One of the UK’s biggest ports has accused Ben Houchen, Tees Valley’s high-profile Tory mayor, of wasting public money on protracted legal action against it, and issuing “inaccurate” statements about the reasons for the case.
The South Tees Development Corporation, the regeneration body chaired by Houchen, launched legal action against PD Ports in 2021 over access rights to the corporation’s land, in a case that is ongoing.
Houchen has stated publicly that the action is solely about PD’s access rights, but in a letter to port tenants seen by the Financial Times, PD claims that the case is aimed at extracting money from the port.
In his letter, Michael McConnell, PD’s group property director, cites documents in support of his claims, also accusing Houchen of risking “the public purse and the reputation of Teesside” by “pursuing a costly litigation exercise against the largest private sector employer in the Tees Valley”.
The STDC reiterated that it was simply seeking certainty over access rights.
PD Ports owns and operates Teesport, the country’s fifth-largest port by tonnage, and is the statutory harbour authority for the river Tees.
Both Teesport and the adjacent Teesworks, STDC’s controversial steelworks regeneration project, are part of the UK’s biggest freeport. Teesworks is now subject to a government inquiry due to accusations of poor governance and value for money, allegations denied by both Houchen and the project’s developers.
In spring 2021 STDC launched legal action against PD in an attempt to establish the extent of PD’s access rights over the corporation’s land. At the time PD’s owner, the investment giant Brookfield Asset Management, was about to put the port up for sale.
Court papers filed by PD accused the STDC of foul play, claiming its chief operating officer at the time, Jerry Hopkinson, was told by then-STDC board member Paul Booth that the corporation’s intention was to buy the port “at a discount” by denying access to its land and then “flip it to make a profit”.
The STDC said the comments “were made in a personal capacity and as such are not comments STDC recognises”. Booth said the “words attributed were not uttered by me and I will say so under oath if necessary”.
Subsequently the STDC entered into the bidding process for the port in the hope of adding it to the substantial existing regeneration project. However, Brookfield withdrew PD from the market in November 2021.
Since then the legal action over access rights has been continuing.
In his update to tenants, dated May 25 of this year, McConnell enclosed part of the internal “risk register” for the Teesworks project to support his argument that the STDC was continuing its legal action for financial reasons. The register identifies a failure to “secure future value” from the “issue on access” with PD as both a reputational and financial risk.
McConnell argued that a Facebook post last month, in which Houchen insisted the case was solely about determining access and that “nobody is suing for money or compensation”, was therefore “inaccurate”.
McConnell added that taxpayer costs for the action had risen. The STDC declined to comment on the costs.
In a statement, the STDC said it was solely seeking “to understand what, if any, access rights PD Teesport has across our site so that it can accommodate them”.

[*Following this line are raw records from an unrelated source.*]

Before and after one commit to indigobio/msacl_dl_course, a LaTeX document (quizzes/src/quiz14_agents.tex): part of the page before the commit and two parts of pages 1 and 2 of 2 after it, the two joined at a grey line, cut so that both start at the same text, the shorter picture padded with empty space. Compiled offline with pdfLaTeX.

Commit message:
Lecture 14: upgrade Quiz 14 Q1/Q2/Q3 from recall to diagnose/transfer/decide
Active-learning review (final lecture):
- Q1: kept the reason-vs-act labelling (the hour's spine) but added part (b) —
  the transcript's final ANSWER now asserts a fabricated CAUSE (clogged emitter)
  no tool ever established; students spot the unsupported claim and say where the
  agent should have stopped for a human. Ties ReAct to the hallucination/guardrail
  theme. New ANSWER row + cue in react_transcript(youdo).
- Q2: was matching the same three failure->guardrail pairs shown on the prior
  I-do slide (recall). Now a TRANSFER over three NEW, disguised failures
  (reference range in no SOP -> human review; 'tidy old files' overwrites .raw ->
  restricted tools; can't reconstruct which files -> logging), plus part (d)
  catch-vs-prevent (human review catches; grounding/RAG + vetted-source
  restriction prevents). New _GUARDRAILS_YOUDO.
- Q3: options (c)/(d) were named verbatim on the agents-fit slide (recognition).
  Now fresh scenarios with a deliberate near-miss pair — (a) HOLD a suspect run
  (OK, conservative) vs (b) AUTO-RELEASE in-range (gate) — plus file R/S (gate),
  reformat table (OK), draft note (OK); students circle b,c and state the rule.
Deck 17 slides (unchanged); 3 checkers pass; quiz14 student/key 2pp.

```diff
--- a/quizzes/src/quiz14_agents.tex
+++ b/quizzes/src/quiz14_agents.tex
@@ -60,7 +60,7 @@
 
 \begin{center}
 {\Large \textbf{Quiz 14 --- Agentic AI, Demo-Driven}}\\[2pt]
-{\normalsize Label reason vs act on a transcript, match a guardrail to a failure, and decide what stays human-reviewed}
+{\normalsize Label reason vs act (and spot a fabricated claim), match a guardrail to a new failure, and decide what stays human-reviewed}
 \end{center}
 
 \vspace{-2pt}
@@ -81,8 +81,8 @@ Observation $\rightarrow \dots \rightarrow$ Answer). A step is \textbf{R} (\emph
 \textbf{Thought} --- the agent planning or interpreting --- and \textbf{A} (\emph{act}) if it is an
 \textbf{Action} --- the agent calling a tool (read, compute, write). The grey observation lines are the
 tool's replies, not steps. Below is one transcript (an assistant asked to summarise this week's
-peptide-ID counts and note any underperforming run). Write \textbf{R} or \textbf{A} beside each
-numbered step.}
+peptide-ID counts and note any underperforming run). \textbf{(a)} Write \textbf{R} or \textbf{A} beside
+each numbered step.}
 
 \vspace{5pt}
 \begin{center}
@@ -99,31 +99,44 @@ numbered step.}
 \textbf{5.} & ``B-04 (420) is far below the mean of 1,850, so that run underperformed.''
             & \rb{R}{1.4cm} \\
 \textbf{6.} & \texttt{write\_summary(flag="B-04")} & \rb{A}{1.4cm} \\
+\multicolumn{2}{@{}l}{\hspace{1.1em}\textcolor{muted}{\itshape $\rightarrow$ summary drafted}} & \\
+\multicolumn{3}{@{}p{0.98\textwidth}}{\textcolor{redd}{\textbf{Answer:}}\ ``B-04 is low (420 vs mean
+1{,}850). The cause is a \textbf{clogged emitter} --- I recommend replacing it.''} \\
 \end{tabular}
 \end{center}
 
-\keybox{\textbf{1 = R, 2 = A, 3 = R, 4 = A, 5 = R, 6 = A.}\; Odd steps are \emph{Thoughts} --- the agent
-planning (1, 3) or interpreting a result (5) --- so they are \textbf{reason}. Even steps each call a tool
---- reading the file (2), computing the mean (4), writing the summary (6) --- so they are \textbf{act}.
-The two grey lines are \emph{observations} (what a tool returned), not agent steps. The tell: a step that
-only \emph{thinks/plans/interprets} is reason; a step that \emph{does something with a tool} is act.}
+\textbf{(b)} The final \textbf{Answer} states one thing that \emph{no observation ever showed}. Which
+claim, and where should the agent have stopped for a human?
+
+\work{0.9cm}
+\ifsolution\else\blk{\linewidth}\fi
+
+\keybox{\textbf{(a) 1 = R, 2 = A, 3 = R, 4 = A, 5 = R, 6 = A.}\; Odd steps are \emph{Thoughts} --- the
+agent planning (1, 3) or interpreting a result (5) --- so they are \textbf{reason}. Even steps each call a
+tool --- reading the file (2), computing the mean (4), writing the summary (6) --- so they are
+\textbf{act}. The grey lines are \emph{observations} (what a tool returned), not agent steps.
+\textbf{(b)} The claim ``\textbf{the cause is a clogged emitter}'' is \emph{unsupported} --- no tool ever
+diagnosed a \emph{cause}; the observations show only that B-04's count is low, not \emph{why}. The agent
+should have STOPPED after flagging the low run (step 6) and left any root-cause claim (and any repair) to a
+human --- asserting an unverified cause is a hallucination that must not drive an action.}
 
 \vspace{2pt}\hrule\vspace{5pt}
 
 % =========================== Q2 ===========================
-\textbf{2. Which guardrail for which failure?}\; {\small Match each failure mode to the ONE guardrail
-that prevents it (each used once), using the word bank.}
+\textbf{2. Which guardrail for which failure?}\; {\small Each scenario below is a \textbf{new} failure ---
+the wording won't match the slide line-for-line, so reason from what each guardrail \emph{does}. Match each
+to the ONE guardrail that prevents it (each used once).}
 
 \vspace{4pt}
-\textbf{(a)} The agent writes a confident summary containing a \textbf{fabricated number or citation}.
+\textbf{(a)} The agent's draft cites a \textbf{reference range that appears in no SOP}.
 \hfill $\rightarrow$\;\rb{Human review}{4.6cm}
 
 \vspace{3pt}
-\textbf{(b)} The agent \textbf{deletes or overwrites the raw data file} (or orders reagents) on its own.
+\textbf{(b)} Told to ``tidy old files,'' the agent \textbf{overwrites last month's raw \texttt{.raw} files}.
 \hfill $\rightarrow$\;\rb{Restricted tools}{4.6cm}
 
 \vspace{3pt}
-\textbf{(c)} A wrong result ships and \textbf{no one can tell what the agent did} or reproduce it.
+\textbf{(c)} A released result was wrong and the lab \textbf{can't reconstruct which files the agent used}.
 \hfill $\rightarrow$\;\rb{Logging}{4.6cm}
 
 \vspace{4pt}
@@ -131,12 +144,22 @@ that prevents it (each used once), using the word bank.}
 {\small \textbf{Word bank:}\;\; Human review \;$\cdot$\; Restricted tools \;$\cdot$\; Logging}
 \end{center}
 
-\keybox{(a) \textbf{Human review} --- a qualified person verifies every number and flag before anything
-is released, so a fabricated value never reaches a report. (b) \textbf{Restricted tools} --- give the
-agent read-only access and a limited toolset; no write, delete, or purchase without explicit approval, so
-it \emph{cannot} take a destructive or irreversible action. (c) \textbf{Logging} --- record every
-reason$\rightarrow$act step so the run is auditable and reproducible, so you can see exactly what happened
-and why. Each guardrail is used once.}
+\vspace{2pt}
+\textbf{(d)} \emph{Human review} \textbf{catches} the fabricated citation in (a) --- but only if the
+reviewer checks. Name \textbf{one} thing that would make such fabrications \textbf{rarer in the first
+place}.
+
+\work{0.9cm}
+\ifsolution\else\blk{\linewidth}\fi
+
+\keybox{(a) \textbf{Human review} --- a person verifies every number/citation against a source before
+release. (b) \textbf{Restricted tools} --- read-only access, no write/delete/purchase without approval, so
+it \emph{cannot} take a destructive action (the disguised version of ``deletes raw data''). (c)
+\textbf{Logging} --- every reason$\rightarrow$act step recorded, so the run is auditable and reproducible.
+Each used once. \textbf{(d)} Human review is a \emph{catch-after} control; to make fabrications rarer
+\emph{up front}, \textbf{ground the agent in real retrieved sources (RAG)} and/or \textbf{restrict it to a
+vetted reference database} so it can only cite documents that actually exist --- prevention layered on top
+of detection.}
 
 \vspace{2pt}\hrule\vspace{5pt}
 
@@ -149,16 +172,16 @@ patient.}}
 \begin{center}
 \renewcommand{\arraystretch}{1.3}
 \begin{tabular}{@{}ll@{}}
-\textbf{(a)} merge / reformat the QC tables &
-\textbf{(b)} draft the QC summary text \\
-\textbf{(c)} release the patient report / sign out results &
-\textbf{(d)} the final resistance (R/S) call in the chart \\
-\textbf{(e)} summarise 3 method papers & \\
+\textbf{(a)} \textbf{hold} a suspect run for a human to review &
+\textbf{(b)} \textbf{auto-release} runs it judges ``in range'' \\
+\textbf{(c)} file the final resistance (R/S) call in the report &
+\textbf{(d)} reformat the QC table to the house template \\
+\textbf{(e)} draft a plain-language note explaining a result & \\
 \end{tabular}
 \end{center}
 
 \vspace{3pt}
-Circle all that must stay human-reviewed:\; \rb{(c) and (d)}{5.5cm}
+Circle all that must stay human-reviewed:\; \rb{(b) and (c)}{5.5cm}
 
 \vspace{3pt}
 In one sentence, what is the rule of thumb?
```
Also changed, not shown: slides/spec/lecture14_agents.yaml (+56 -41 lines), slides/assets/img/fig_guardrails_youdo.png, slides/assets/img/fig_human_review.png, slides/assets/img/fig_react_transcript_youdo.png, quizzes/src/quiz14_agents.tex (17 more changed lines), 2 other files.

It added that should PD require access it does not currently have, that would need to be factored into STDC’s development plans for Teesworks, including assessing the value of any land required to provide that access.
It accused PD of “behaviour and misleading emotive language” that “has, regrettably, left us with no option but to seek this legal determination”.
Separately the Labour party plans to table a parliamentary vote on Wednesday relating to the government’s inquiry into Teesworks.
The inquiry will be carried out by a panel appointed by levelling-up secretary Michael Gove, rather than the public spending watchdog, the National Audit Office. Labour wants all correspondence relating to that decision released.